• _Available records_
══════
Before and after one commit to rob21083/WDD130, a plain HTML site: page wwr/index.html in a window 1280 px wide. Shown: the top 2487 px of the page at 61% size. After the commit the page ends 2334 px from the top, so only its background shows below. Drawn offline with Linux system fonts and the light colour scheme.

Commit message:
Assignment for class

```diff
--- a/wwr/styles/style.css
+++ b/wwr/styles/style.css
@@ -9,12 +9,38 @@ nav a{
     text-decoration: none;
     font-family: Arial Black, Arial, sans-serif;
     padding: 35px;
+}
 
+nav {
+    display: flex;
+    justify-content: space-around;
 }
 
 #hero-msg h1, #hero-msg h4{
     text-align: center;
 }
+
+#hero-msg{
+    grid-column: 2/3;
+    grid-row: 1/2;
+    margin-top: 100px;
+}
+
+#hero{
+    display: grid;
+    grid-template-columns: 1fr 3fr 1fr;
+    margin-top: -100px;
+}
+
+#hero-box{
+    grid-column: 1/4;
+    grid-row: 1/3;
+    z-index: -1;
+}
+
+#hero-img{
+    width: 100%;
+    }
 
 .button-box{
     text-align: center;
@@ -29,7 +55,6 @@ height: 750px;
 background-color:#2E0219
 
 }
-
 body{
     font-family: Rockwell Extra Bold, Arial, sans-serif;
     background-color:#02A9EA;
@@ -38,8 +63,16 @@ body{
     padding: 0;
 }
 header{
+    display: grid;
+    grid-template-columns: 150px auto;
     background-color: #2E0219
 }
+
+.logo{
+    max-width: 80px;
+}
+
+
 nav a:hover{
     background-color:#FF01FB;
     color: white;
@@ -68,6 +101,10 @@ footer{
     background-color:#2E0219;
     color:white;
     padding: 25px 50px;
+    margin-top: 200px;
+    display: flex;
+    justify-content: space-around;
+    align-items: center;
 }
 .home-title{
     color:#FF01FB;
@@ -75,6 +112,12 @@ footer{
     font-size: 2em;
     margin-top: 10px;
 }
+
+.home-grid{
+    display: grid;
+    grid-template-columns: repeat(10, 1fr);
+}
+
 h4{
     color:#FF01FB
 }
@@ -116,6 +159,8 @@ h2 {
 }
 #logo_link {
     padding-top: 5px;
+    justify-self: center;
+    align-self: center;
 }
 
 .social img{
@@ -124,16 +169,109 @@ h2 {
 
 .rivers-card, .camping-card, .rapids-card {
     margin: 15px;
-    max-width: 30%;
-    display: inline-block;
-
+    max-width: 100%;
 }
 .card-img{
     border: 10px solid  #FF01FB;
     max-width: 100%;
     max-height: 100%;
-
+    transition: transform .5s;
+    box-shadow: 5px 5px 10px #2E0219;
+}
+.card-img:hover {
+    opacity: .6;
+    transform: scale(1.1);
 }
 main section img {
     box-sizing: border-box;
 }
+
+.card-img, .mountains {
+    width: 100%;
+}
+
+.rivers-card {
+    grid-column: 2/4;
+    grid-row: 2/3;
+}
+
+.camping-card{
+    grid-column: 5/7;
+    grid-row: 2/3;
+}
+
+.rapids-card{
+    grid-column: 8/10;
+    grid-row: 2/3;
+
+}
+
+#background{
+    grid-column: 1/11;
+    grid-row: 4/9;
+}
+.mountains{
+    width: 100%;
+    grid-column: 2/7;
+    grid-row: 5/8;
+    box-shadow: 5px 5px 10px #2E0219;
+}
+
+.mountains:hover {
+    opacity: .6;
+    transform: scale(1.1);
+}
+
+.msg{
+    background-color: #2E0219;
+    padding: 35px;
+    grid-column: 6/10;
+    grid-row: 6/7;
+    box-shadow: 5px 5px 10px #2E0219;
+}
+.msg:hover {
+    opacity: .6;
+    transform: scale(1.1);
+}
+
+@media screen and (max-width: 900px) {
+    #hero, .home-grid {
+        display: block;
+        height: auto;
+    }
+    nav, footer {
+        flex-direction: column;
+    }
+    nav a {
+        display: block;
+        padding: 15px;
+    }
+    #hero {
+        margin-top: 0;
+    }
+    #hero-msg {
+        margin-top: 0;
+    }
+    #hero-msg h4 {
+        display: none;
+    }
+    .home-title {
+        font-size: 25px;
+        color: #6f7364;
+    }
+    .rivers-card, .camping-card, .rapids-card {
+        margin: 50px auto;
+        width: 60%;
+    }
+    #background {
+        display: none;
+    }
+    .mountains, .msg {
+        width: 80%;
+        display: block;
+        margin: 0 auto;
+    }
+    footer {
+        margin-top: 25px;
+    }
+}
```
══════
• _Requirement_
Please show every line of the entries above that contains the word "template".

• _Result of the exercise_
+    grid-template-columns: 1fr 3fr 1fr;
+    grid-template-columns: 150px auto;
+    grid-template-columns: repeat(10, 1fr);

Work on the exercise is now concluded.